Thunder follows wherever Kristin Chenoweth goes.
It’s not because the Tony and Emmy Award-winning Broken Arrow native seems to move with lightning speed from one project to the next — from recording a hit album like “For the Girls” and presenting a sold-out series of concerts on Broadway to starring in a Hallmark Hall of Fame Christmas film and readying a new TV series.
It’s because Thunder doesn’t have much choice in the matter.
Thunder is Chenoweth’s four-legged constant companion, a mixture of miniature poodle and cocker spaniel and — a bit surprisingly for a pup that fits comfortably under the arm of the famously petite Chenoweth — Norwegian elk hound.
“I know — it’s wild, but I had the doggie DNA test done, and that’s what came back,” Chenoweth said, laughing. “I suppose she’s really just a Heinz dog — you know, 57 varieties.”
Thunder first came into Chenoweth’s life about three years ago, in ways that make it seem as if they were meant to be together.
In 2016, Chenoweth’s dog Maddie — a Maltese named after Chenoweth’s idol Madeline Kahn — passed away after 14 years together.
“I honestly didn’t think I would ever get over losing Maddie, even though I can’t imagine a world in which I did not have some kind of pet,” Chenoweth said. “But then — and I know this is going to sound weird, but it’s what happened — Maddie came to me in a dream and basically said, ‘Girl, you need to move on.’ ”
And the first step in moving on was for Chenoweth to visit the Saving Spot Rescue in Los Angeles, where she spotted the umber curls and bright eyes of a puppy that had recently been brought to the shelter.

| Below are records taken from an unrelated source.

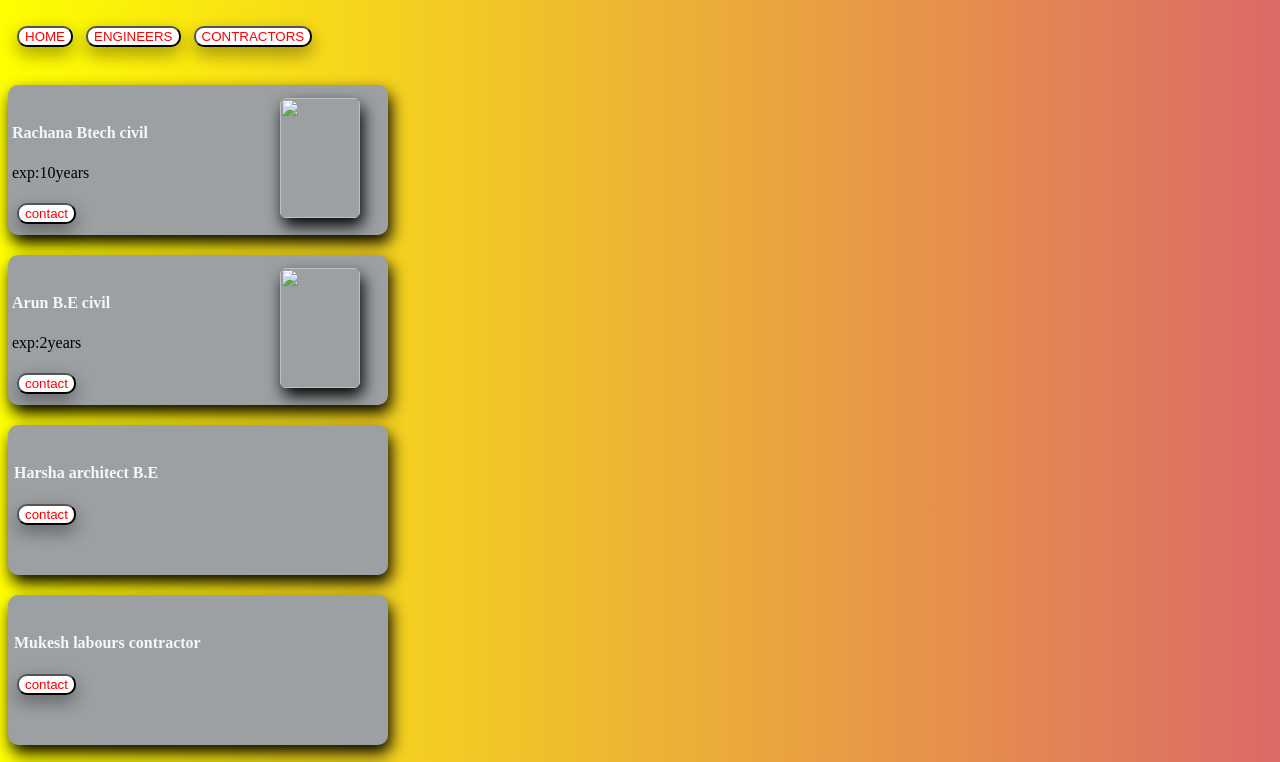
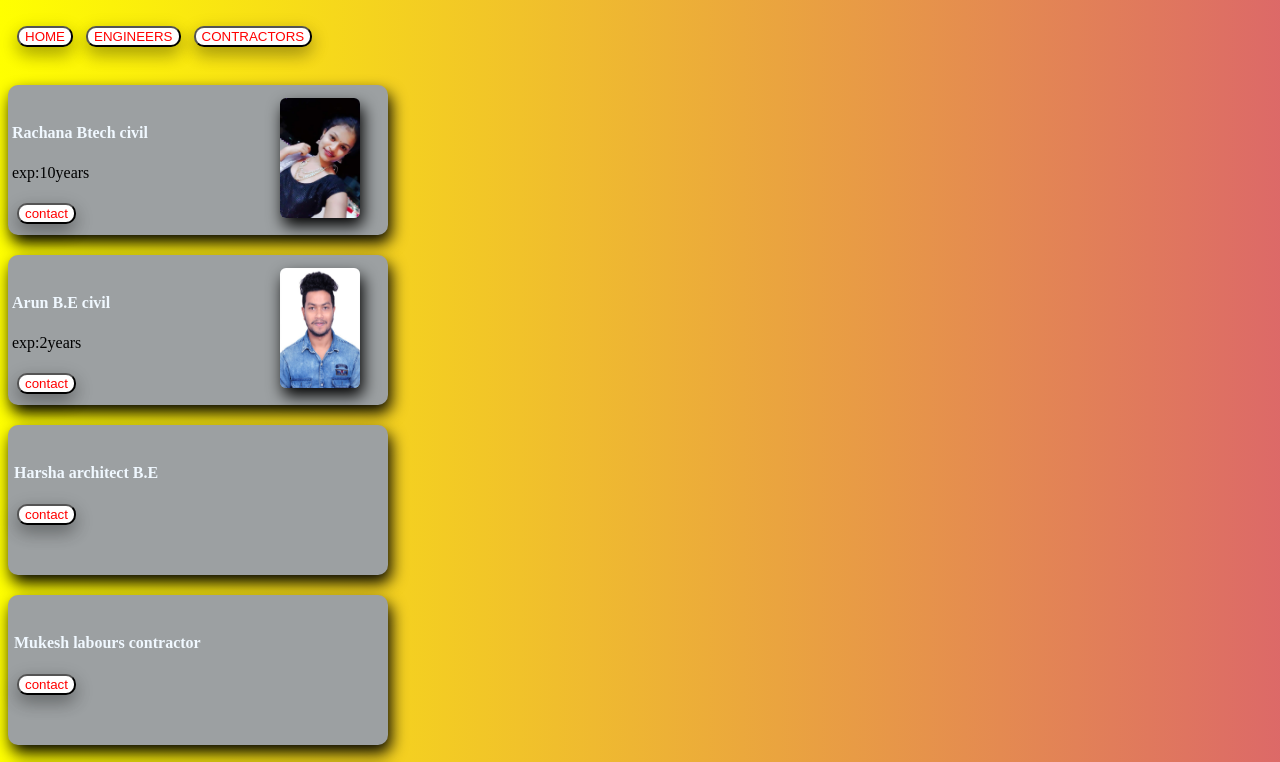
Before and after one commit to arunjackson/BobTheBuilder, a plain HTML site: page engineers.html in a window 1280 px wide. Shown: the top 762 px of the page. Drawn offline with Linux system fonts and the light colour scheme; the site is published under a folder, as on GitHub Pages, so addresses that start at the root find nothing.

Commit message:
Update engineers.html

```diff
--- a/engineers.html
+++ b/engineers.html
@@ -20,7 +20,7 @@
         <p style="margin-left: 4px;" > exp:10years</p>
 
      <button > <a href=" https://www.prestigeconstructions.com">contact  </a></button>
-     <img class="cardpic" src="/rachu.jpeg">
+     <img class="cardpic" src="rachu.jpeg">
     </section>
     <section class="card ">
         <br>
@@ -28,7 +28,7 @@
         <p style="margin-left: 4px;">exp:2years</p>
 
      <button > <a href=" https://www.prestigeconstructions.com">contact  </a></button>
-     <img class="cardpic" src="/IMG_2008.JPG">
+     <img class="cardpic" src="IMG_2008.JPG">
     </section>
     <section class="card ">
         <br>
```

“Apparently, she had been dumped on the side of a highway somewhere in Orange County (California),” Chenoweth said. “At least the person who did it called the shelter first to say what he was going to do, and they went out and picked her up.”
Chenoweth said she thought it was important that her new companion be a rescue.
“There are just so many dogs that need homes, so getting a rescue dog seemed a natural thing to do,” she said. “I needed a puppy I could train, and the minute we laid eyes on each other, I knew this was the dog for me.”
Thunder is officially a service animal, which allows her to accompany Chenoweth just about anywhere.
“I don’t like to fly, but I have to fly all the time for my job,” she said. “Being able to have Thunder with me helps calm me down. She’s with me in hotels, she comes with me to the theater and waits backstage while I’m performing. The only place where she isn’t so well behaved is at home because she knows she can get away with things.
“I love all kinds of animals, but dogs have always had a special place in my heart,” Chenoweth said. “They give you unconditional love — and so much more. I’ve had full-on conversations with Thunder, and you can just look in her eyes and know how she feels about whatever it is we’re talking about.”